By Jack Grant


A federal judge has handed Quotient Technology a sweeping victory in a lawsuit against a couple that the company had accused of fraudulently printing and selling coupons from Coupons.com, Quotient’s flagship consumer site.

Magistrate Judge Nathanel Cousins of the United States District Court, Northern District of California, handed Quotient a complete victory in its suit against the so-called “Coupon Fairies,” who sold Quotient’s coupons on Instagram under various usernames.

Coupon Fairies, also known as IP Fairies, are individuals who sell internet printable (IP) coupons largely in bulk. They are not digital coupons, but coupons printed at home.

The court issued a permanent injunction against the defendants, enjoining them from using the Quotient Promotions Network, selling Quotient’s coupons, and using or selling the means by which they improperly obtained Quotient’s coupons. In addition, the court awarded Quotient more than $113,000 for damages, attorney fees and other costs.

“We have demonstrated our commitment to aggressively fight those who commit coupon fraud,” said Steven Boal, CEO of Quotient.

This decision stems from a lawsuit filed in October 2016 by Quotient against a defendant then known only by Instagram usernames. After successfully identifying the real names of the defendants, Quotient amended and served its complaint and fought off a baseless motion to dismiss the case, leading ultimately to this victory. Quotient accused the couple of violating the Computer Fraud and Abuse Act, known as the CFAA, along with other allegations. The defendants have 30 days to appeal the ruling.

This is a second win for Quotient this year. In a separate lawsuit, the company was able to enjoin another coupon fairy from accessing or selling Quotient’s coupons.

“IP Fairies have been around for a while,” said Bud Miller, executive director of the Coupon Information Center (CIC). “It has become more popular because it was on social media, particularly on Instagram.

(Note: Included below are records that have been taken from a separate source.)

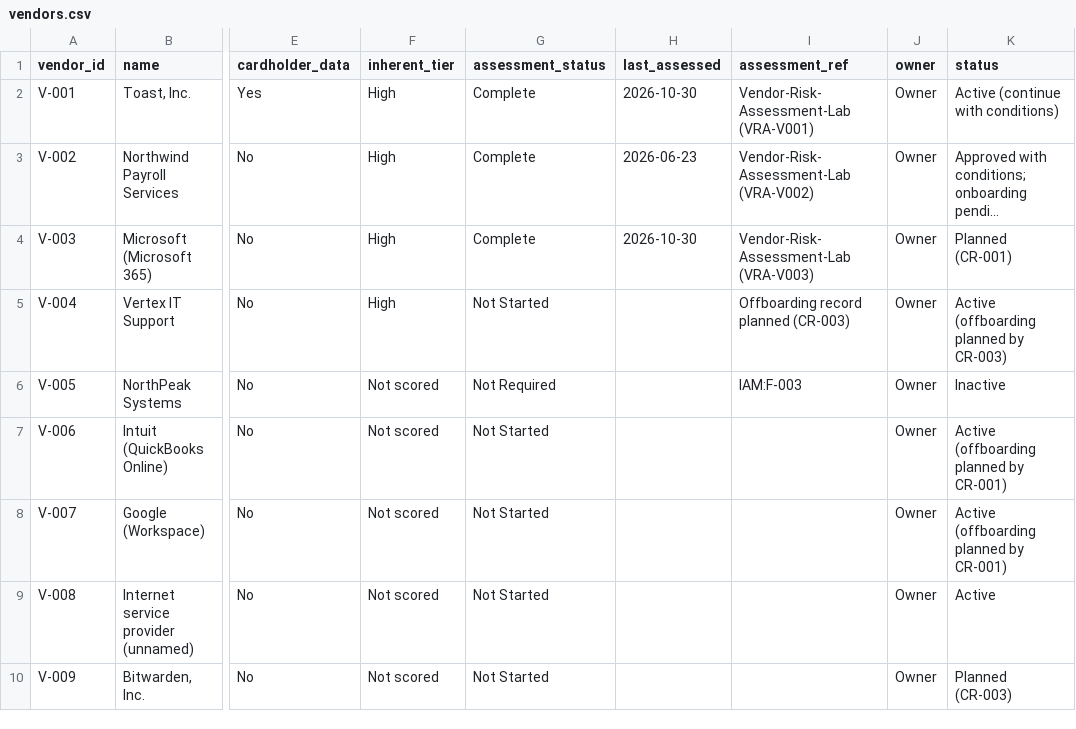
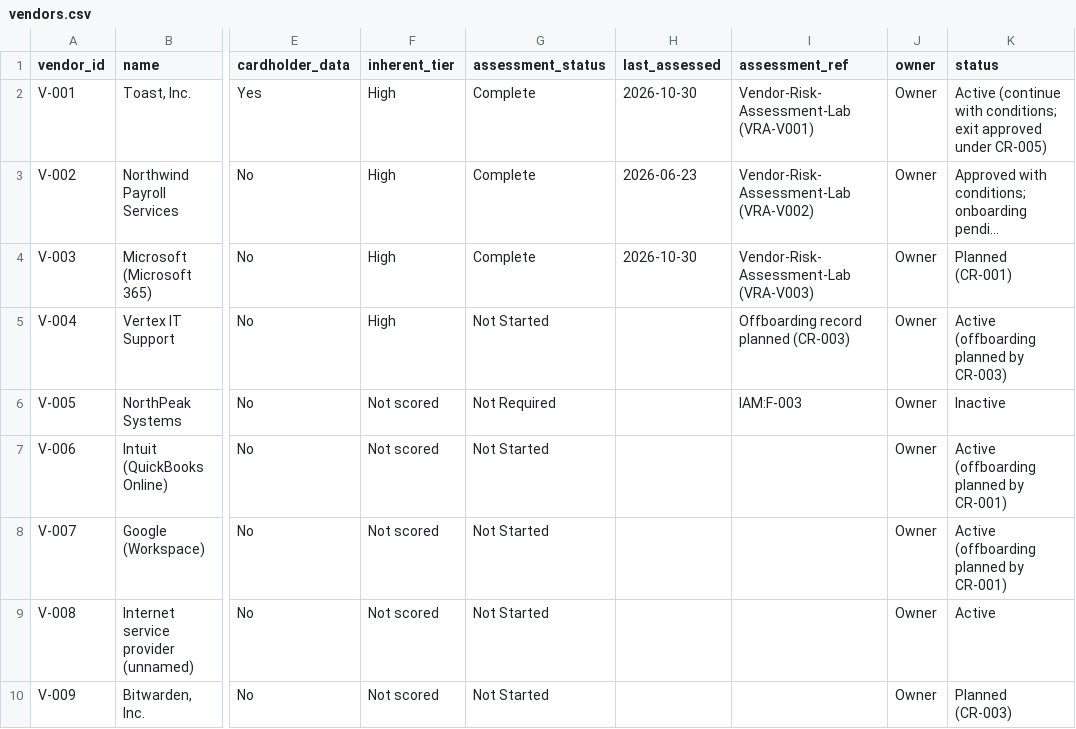
Before and after one commit to MgnCoding2020/grc-paper-project-coffee-shop, a CSV file: 00-company-profile/org/vendors.csv, drawn as a sheet; only a part is shown, gaps mark what is left out; long unchanged cells end in …; the diff names each change by its address in the sheet, - before the commit and + after, or states it on an @@ line.

```diff
--- a/00-company-profile/org/vendors.csv
+++ b/00-company-profile/org/vendors.csv
-K2 (status): …(continue with conditions)
+K2 (status): …(continue with conditions; exit approved under CR-005)
```
Also changed, not shown: 00-company-profile/org/systems.csv, 7 other files.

But immediately after the lawsuit was filed last year, a lot of the IP Fairies either stopped doing business or went underground.”

Miller said IP Fairies are involved in “a civil issue at minimum, but potentially a criminal issue.”  CIC has already posted about the lawsuit on Instagram. “One of things we want to do is to let people who are engaged in these activities know that the industry can and will defend itself.”
 
CIC encourages and supports federal, state, and local law enforcement efforts to identify, investigate, and prosecute coupon misredemption.

COUPONS                                 
                                               Early August 2017